Modeling, Simulation, and Control of a Real SystemRobert ThroneElectrical and Computer EngineeringRose-Hulman Institute of Technology
Introduction • Models of physical systems are widely used in undergraduate science and engineering education. • Students erroneously believe even simple models are exact.
Introduction • Obtained ECP Model 210a rectilinear mass, spring, damper systems for use in both system dynamics and controls systems labs. • Models for these systems are easy to develop and students have seen these types of models in a variety of courses.
Introduction(motor, rack and pinion, damper, and spring connecting to first cart)
Introduction We developed four groups of labs for the ECE introductory controls class for a one degree of freedom system: • Time domain system identification. • Frequency domain system identification. • Closed loop plant gain estimation. • Controller design based on the model.
Parameters to Identify In the transfer function model we need to determine • the gain • the damping ratio • the natural frequency

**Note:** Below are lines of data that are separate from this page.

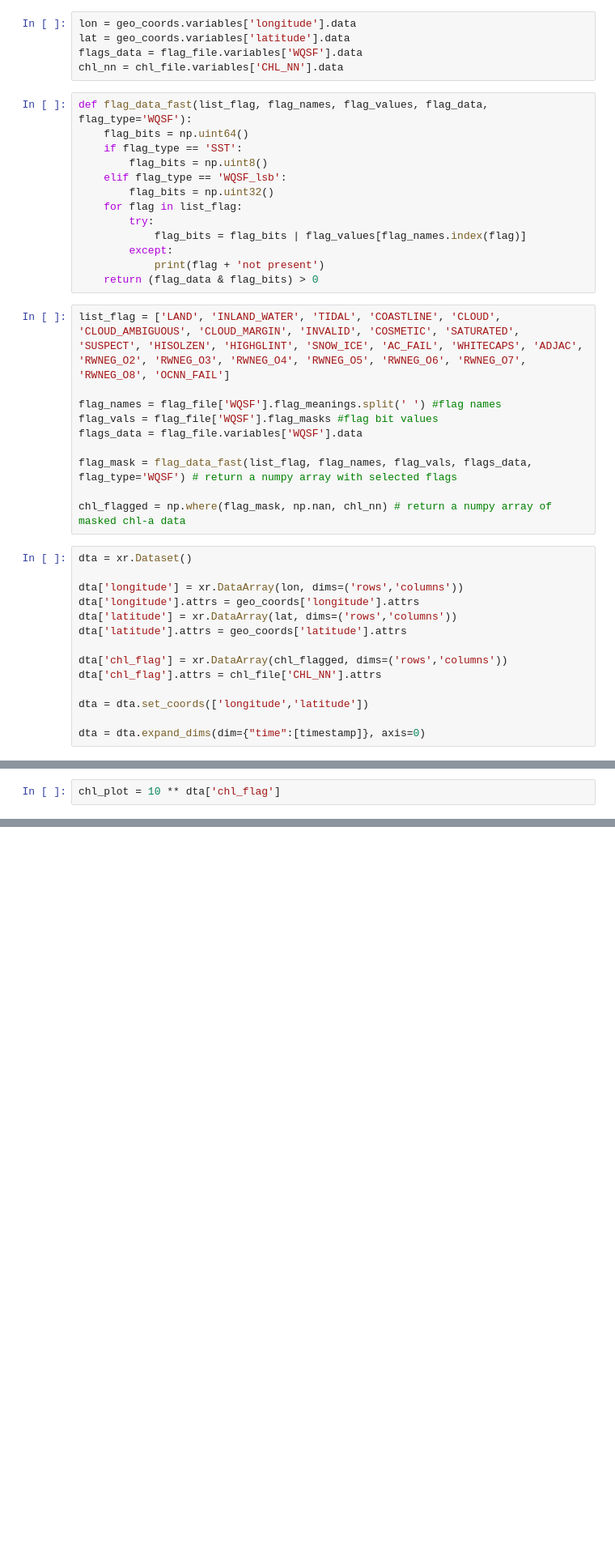
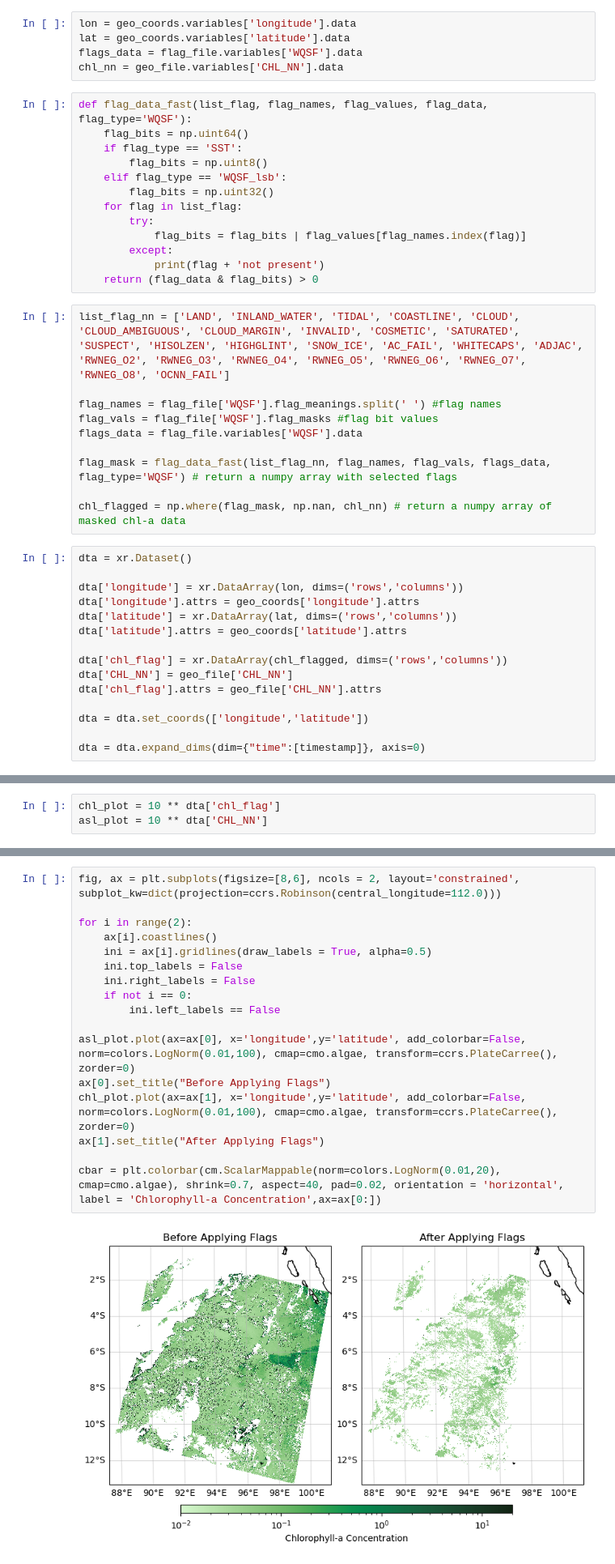
Before and after one commit to eds-ocean/imber-sen3, a Jupyter notebook: Code/mode_2_wekeo.ipynb, the cells around one changed output, grey strips where cells are left out. Shown at 81% size. Cells and saved outputs as stored; diff of their text form; blank space fills up the shorter version.

```diff
--- a/Code/mode_2_wekeo.ipynb
+++ b/Code/mode_2_wekeo.ipynb
@@ -151,7 +271,7 @@ chl_file = xr.open_dataset(os.path.join(download_dir,data_id,'chl_nn.nc'))
 lon = geo_coords.variables['longitude'].data
 lat = geo_coords.variables['latitude'].data
 flags_data = flag_file.variables['WQSF'].data
-chl_nn = chl_file.variables['CHL_NN'].data
+chl_nn = geo_file.variables['CHL_NN'].data
 # %%
 def flag_data_fast(list_flag, flag_names, flag_values, flag_data, flag_type='WQSF'):
     flag_bits = np.uint64()
@@ -166,13 +286,13 @@ def flag_data_fast(list_flag, flag_names, flag_values, flag_data, flag_type='WQS
             print(flag + 'not present')
     return (flag_data & flag_bits) > 0
 # %%
-list_flag = ['LAND', 'INLAND_WATER', 'TIDAL', 'COASTLINE', 'CLOUD', 'CLOUD_AMBIGUOUS', 'CLOUD_MARGIN', 'INVALID', 'COSMETIC', 'SATURATED', 'SUSPECT', 'HISOLZEN', 'HIGHGLINT', 'SNOW_ICE', 'AC_FAIL', 'WHITECAPS', 'ADJAC', 'RWNEG_O2', 'RWNEG_O3', 'RWNEG_O4', 'RWNEG_O5', 'RWNEG_O6', 'RWNEG_O7', 'RWNEG_O8', 'OCNN_FAIL']
+list_flag_nn = ['LAND', 'INLAND_WATER', 'TIDAL', 'COASTLINE', 'CLOUD', 'CLOUD_AMBIGUOUS', 'CLOUD_MARGIN', 'INVALID', 'COSMETIC', 'SATURATED', 'SUSPECT', 'HISOLZEN', 'HIGHGLINT', 'SNOW_ICE', 'AC_FAIL', 'WHITECAPS', 'ADJAC', 'RWNEG_O2', 'RWNEG_O3', 'RWNEG_O4', 'RWNEG_O5', 'RWNEG_O6', 'RWNEG_O7', 'RWNEG_O8', 'OCNN_FAIL']
 
 flag_names = flag_file['WQSF'].flag_meanings.split(' ') #flag names
 flag_vals = flag_file['WQSF'].flag_masks #flag bit values
 flags_data = flag_file.variables['WQSF'].data
 
-flag_mask = flag_data_fast(list_flag, flag_names, flag_vals, flags_data, flag_type='WQSF') # return a numpy array with selected flags
+flag_mask = flag_data_fast(list_flag_nn, flag_names, flag_vals, flags_data, flag_type='WQSF') # return a numpy array with selected flags
 
 chl_flagged = np.where(flag_mask, np.nan, chl_nn) # return a numpy array of masked chl-a data
 # %%
@@ -184,7 +304,8 @@ dta['latitude'] = xr.DataArray(lat, dims=('rows','columns'))
 dta['latitude'].attrs = geo_coords['latitude'].attrs
 
 dta['chl_flag'] = xr.DataArray(chl_flagged, dims=('rows','columns'))
-dta['chl_flag'].attrs = chl_file['CHL_NN'].attrs
+dta['CHL_NN'] = geo_file['CHL_NN']
+dta['chl_flag'].attrs = geo_file['CHL_NN'].attrs
 
 dta = dta.set_coords(['longitude','latitude'])
 
@@ -200,2 +321,3 @@ gc.collect()
 # %%
 chl_plot = 10 ** dta['chl_flag']
+asl_plot = 10 ** dta['CHL_NN']
@@ -211,2 +324,21 @@ chl_plot.plot(ax=ax, x='longitude',y='latitude', norm=colors.LogNorm(0.01,20), c
+# %%
+fig, ax = plt.subplots(figsize=[8,6], ncols = 2, layout='constrained', subplot_kw=dict(projection=ccrs.Robinson(central_longitude=112.0)))
+
+for i in range(2):
+    ax[i].coastlines()
+    ini = ax[i].gridlines(draw_labels = True, alpha=0.5)
+    ini.top_labels = False
+    ini.right_labels = False
+    if not i == 0:
+        ini.left_labels == False
+
+asl_plot.plot(ax=ax[0], x='longitude',y='latitude', add_colorbar=False, norm=colors.LogNorm(0.01,100), cmap=cmo.algae, transform=ccrs.PlateCarree(), zorder=0)
+ax[0].set_title("Before Applying Flags")
+chl_plot.plot(ax=ax[1], x='longitude',y='latitude', add_colorbar=False, norm=colors.LogNorm(0.01,100), cmap=cmo.algae, transform=ccrs.PlateCarree(), zorder=0)
+ax[1].set_title("After Applying Flags")
+
+cbar = plt.colorbar(cm.ScalarMappable(norm=colors.LogNorm(0.01,20), cmap=cmo.algae), shrink=0.7, aspect=40, pad=0.02, orientation = 'horizontal', label = 'Chlorophyll-a Concentration',ax=ax[0:])
+# %% [output]
+[figure, added]
 # %% [raw]
 gridfile = os.path.join(os.path.expanduser('~'),"edskywalker",'imber-sen3','Code','jakarta_bay_grid.txt')
```
Also changed, not shown: parts of 29 cells of this notebook.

Time Domain System Identification • Log decrement analysis • Fitting the step response of a second order system to the measured step response
Frequency Domain System Identification • Determine steady state frequency response by exciting the system at different frequencies. • Compare to predicted frequency response. • Optimize transfer function model to best fit measured frequency response.
Closed Loop Plant Gain Estimation • We model the motor as a gain, , and assume it is part of the plant • We use a proportional controller with gain • The closed loop system is • The closed loop plant gain is then
Closed Loop Plant Gain Estimation • Input step of amplitude A • Steady state output • The closed loop plant gain is given by
Results with Controllers After identifying the system, I, PI, PD, and PID controllers were designed using Matlab’s sisotool to control the position of the mass (the first cart). Both predicted (model based) responses and actual (real system) responses are plotted on the same graph.
Conclusions Students learn: • Simple, commonly used models are not exact, but still very useful. • Simple models are a reasonable starting point for design. • Motors have limitations which must be incorporated into designs.
Conclusions We have extended these labs to include Model matching • ITAE • quadratic optimal • polynomial equation (Diophantine) 2 and 3 DOF state variable models
Acknowledgement This material is based upon work supported by the National Science Foundation under Grant No. 0310445